After intense public pressure, Bausch & Lomb finally asked retailers to remove the ReNu contact lens solution from their shelves while an investigation into the product’s safety is completed. The question remains as to why the company has not pulled the product from the marketplace altogether. The potential damage as a result of using the product is great-blindness. A lawsuit seeking class action status has already been filed in Manhattan with probably many more to come. The company stopped shipments of MoistureLoc in the United States on Monday when the Centers for Disease Control and Prevention revealed it was scrutinizing 109 reports of Fusarium keratitis infections in patients in 17 states over the last 10 months.
Federal health officials have made no direct link between MoistureLoc and the infections, but a high incidence of the dozens of affected patients interviewed so far had used the cleaner.
One of the country’s leading manufacturers of eye contact solution has stopped shipments of its popular ReNu and MoistureLoc solutions after investigations have shown the products can cause a potentially dangerous eye infection. However, the company stopped short of pulling the products from store shelves. The fungal infection known as Fusarium can cause blindness. Symptoms can include blurry vision, pain or redness, increased sensitivity to light, and discharge from the eye. It is not transmitted from person to person.
The Centers for Disease Control and Prevention is investigating 109 reports of infection in patients in 17 states since June 2005. It has made no direct link between ReNu and the infections, but a high incidence of the affected people used the solution.
A federal judge has overturned a $100,000 verdict against an Orlando police officer who a jury found had violated the civil rights of a motorist he stopped and shot with a Taser in 2003. The crux of the judge’s argument hinged upon the fact that the cop stopped the driver for a non-arrestable offense.
However, the real story may be that Orlando police have deployed the Taser stun gun more than 1,200 times in the last three years. I’m not a cop but that seems like a lot of firing to me.
Yesterday was a busy day for police officers deploying the Taser stun gun. A 92 year old Pasco County man living in an assisted living facility was tasered by police after he assaulted another resident. On Clearwater beach, an unidentified man lost his life after being tasered by police. The police were responding to a complaint of “erratic behavior” before tasering the decedent.
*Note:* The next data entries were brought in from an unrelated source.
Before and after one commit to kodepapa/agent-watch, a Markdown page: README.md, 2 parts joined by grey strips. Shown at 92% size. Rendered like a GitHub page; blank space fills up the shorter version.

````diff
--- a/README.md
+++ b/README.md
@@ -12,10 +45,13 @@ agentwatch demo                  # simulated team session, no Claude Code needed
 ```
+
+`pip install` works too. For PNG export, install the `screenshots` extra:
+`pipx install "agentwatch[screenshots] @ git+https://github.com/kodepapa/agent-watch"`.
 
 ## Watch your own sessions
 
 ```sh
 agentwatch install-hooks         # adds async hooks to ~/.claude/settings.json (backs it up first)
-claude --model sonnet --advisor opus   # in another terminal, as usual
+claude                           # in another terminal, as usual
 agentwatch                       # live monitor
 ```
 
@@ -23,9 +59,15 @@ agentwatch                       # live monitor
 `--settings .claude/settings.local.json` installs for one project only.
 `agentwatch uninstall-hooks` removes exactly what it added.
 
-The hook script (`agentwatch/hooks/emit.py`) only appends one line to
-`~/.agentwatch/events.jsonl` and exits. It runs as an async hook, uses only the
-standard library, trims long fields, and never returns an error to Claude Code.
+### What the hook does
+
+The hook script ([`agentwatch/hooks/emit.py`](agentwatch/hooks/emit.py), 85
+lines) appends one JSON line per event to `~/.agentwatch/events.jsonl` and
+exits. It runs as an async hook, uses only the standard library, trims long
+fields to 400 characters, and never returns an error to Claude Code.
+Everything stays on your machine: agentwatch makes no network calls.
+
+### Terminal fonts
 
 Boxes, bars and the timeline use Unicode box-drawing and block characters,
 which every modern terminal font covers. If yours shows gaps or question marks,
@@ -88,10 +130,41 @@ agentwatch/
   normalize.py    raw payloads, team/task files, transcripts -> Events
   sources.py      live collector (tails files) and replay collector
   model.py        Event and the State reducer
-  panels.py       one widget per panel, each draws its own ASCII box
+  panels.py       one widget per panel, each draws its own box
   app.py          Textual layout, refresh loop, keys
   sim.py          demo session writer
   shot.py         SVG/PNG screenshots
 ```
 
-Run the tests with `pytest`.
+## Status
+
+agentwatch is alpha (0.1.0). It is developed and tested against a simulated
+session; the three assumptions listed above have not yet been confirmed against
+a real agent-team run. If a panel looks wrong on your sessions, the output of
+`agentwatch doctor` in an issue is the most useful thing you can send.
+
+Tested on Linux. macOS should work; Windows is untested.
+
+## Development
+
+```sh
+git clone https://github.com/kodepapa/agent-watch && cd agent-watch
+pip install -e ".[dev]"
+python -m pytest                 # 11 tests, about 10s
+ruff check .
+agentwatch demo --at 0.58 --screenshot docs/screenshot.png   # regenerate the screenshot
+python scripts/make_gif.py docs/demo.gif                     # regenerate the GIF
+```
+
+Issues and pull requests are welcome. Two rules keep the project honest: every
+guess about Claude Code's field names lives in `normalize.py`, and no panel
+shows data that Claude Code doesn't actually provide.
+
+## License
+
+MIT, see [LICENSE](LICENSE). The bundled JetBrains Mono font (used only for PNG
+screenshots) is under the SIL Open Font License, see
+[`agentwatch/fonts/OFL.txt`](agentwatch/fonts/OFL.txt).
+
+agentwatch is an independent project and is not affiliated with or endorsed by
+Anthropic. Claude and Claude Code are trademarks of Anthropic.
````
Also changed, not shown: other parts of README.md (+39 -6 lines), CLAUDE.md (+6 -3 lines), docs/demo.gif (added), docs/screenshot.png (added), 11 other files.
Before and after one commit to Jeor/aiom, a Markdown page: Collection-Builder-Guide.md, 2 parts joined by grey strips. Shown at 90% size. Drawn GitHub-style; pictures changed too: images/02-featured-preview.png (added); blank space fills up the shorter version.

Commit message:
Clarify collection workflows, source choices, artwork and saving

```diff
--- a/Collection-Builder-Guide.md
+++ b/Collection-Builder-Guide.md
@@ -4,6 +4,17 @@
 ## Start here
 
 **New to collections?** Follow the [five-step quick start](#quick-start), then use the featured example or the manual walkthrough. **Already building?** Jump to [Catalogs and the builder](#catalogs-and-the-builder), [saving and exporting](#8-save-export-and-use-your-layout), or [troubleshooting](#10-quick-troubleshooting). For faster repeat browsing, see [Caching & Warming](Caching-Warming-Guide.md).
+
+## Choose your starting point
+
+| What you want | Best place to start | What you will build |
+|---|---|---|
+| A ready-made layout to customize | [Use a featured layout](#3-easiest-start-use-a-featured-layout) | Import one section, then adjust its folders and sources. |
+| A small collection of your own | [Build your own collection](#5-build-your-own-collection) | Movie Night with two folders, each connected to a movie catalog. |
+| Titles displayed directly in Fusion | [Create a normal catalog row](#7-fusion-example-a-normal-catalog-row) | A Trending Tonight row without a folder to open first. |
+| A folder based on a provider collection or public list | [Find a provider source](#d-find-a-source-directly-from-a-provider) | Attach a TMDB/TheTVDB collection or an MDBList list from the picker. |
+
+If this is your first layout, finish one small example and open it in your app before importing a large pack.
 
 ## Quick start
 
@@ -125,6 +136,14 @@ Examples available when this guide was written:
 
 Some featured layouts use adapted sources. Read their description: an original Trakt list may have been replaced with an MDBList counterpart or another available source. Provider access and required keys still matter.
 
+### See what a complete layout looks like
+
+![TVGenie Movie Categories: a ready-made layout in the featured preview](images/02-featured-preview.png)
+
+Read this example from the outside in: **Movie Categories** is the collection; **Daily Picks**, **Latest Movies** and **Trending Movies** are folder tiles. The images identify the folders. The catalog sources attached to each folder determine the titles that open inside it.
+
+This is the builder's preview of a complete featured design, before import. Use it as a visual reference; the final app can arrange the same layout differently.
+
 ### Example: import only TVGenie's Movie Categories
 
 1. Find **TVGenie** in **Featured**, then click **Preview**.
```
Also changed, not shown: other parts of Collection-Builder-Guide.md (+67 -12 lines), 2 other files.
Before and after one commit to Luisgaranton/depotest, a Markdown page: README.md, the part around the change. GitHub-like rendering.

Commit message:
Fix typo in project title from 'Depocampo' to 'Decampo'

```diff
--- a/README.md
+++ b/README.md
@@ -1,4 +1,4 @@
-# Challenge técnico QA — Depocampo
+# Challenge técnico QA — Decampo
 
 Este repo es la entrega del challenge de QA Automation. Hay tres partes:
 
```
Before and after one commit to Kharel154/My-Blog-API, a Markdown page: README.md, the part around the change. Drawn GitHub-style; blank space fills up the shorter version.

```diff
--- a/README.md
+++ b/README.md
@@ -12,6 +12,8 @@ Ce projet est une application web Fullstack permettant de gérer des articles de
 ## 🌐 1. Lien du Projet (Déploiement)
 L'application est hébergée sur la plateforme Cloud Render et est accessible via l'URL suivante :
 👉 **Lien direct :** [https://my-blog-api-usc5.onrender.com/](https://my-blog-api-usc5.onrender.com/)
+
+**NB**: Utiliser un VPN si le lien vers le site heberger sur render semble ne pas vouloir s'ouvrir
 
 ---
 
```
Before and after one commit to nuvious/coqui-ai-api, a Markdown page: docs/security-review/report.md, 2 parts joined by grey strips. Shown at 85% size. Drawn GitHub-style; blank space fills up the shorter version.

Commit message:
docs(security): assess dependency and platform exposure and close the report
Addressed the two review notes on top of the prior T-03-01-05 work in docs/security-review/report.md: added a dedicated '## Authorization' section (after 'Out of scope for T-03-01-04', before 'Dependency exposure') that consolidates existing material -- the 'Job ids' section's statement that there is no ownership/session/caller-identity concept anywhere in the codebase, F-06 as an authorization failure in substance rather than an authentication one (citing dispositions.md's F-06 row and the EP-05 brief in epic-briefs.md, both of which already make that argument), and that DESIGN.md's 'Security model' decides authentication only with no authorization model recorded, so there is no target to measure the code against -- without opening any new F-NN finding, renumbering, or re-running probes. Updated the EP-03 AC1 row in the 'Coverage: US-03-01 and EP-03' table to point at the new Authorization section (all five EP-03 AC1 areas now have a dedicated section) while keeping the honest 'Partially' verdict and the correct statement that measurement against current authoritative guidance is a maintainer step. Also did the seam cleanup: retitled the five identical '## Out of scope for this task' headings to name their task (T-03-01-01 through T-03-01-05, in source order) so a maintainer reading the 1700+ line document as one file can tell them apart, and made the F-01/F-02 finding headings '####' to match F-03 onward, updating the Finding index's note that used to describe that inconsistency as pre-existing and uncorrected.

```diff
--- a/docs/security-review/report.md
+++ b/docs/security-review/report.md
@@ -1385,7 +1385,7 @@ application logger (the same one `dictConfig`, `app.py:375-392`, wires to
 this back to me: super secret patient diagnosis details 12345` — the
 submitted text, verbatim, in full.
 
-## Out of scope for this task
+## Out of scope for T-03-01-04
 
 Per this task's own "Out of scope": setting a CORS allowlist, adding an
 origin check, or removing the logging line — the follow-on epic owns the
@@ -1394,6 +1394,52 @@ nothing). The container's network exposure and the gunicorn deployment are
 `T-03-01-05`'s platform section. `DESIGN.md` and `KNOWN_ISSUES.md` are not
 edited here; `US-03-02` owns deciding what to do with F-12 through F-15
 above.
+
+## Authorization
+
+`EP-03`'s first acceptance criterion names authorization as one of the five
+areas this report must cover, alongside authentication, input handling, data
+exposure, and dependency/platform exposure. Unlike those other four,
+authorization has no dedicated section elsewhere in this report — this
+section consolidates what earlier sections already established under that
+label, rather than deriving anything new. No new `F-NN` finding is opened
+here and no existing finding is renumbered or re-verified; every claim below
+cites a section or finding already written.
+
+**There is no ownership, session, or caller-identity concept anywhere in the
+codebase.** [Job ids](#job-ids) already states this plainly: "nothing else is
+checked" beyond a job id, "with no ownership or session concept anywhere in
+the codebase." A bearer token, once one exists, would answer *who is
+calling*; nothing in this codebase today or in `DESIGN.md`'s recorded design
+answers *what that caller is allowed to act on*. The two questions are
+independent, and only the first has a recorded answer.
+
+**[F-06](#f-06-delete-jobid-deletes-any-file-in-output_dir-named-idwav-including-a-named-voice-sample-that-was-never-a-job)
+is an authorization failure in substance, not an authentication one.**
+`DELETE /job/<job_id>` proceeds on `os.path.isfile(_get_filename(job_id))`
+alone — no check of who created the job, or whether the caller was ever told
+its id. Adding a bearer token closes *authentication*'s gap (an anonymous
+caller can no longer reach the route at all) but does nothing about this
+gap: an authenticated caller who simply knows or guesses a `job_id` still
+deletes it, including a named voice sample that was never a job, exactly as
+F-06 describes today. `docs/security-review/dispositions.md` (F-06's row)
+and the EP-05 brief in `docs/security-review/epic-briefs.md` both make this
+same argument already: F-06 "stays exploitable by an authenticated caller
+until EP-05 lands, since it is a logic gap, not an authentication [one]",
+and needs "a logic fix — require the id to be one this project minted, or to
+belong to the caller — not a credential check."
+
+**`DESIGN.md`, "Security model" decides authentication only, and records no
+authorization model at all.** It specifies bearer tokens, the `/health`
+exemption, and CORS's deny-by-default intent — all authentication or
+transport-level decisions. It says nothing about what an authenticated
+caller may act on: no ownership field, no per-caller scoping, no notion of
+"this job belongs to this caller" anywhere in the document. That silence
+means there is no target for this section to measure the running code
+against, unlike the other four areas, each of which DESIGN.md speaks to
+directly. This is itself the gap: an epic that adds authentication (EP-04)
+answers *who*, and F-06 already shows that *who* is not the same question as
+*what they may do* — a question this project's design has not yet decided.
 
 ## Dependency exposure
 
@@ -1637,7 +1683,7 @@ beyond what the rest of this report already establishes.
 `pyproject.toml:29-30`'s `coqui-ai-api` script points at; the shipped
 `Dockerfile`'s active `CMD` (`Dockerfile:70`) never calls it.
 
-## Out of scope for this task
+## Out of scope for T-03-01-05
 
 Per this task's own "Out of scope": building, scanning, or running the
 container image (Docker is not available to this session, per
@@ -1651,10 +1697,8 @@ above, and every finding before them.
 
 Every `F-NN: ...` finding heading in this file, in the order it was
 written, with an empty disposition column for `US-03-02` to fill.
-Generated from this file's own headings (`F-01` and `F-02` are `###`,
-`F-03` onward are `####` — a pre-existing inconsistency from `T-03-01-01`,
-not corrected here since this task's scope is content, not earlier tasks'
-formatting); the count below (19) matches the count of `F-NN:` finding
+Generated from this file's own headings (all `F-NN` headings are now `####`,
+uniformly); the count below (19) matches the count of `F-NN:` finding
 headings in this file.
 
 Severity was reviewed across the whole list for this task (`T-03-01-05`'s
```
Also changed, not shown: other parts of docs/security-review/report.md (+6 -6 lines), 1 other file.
While I don’t know the details in either case, I do know that when someone dies we all need to pause and ask if this death was necessary. Was there another way for police to handle these situations. Tasers are being used at an alarmingly high rate, sometimes leading to the death of the one tasered. Why aren’t tasers being investigated more aggressively? Are these stun guns really the best tool in all instances? Someone needs to start asking the questions.
A consultant for Wichita Kansas public schools is urging school officials to use prudence when deploying taser stun guns on students. It’s just as important to inform the parents of tased students as well as the local community of such use. In Hillsborough County Florida, letters are sent home to school parents when a taser is deployed, even by accident.
As the death toll from Taser use continues to mount across the country, Amnesty International has renewed its call to halt the use of the controversial stun gun. According to the watchdog group, 61 people died after being tasered in the last year. In spite of this, Taser use has increased since 2001. According to the GAO, police officers used the stun gun 70,000 times last year alone.
Florida police officers would be required to take four hours of training before using the Taser stun gun under HB 303 which was unanimously approved by the Florida House Criminal Justice Appropriations Committee. Presently, no training is required. The training requirement bill surfaced after many people have been seriously injured or killed after being hit by the Taser. Republican Dick Kravitz of Jacksonville is sponsoring the bill.
Armed with a $650,000 grant from the Department of Justice, two University of South Carolina research professors will undertake a study of the controversial Taser stun gun. The study will focus on the weapon’s safety as well as its ability to reduce injuries to police officers and suspects.
A California judge has dismissed Taser International’s Motion to Dismiss in a lawsuit arising from a 2004 death of a Monterey CA man who had been tasered. Taser International, Inc., asked the district court to dismiss the claims of the Rosa family, contending that (1) Michael Rosa’s death was not reasonably foreseeable, (2) its product is not inherently dangerous, and (3) it had no duty to warn of the dangers of its product.
In denying Taser International’s Motion to Dismiss, Judge Fogel ruled that Taser has a duty to design and manufacture its products to avoid foreseeable dangers arising from their use, and to warn its customers and users of any foreseeable dangers that could arise when people such as Michael Rosa are shocked repeatedly and then subjected to aggressive restraint procedures. Taser International has been ordered to respond to plaintiffs’ complaint.
Every day I read a new Taser story. Each day the story seems to get more outrageous. Today, the story’s about a Harris County (TX) sheriff’s deputy using a taser on an elderly man in a wheelchair! The deputy has been placed on administrative leave for improper use of the stun gun weapon. The 73 year old man was shot twice in the groin area by the deputy. At the time of the incident, 12 deputies had stormed the man’s house looking for his grandson.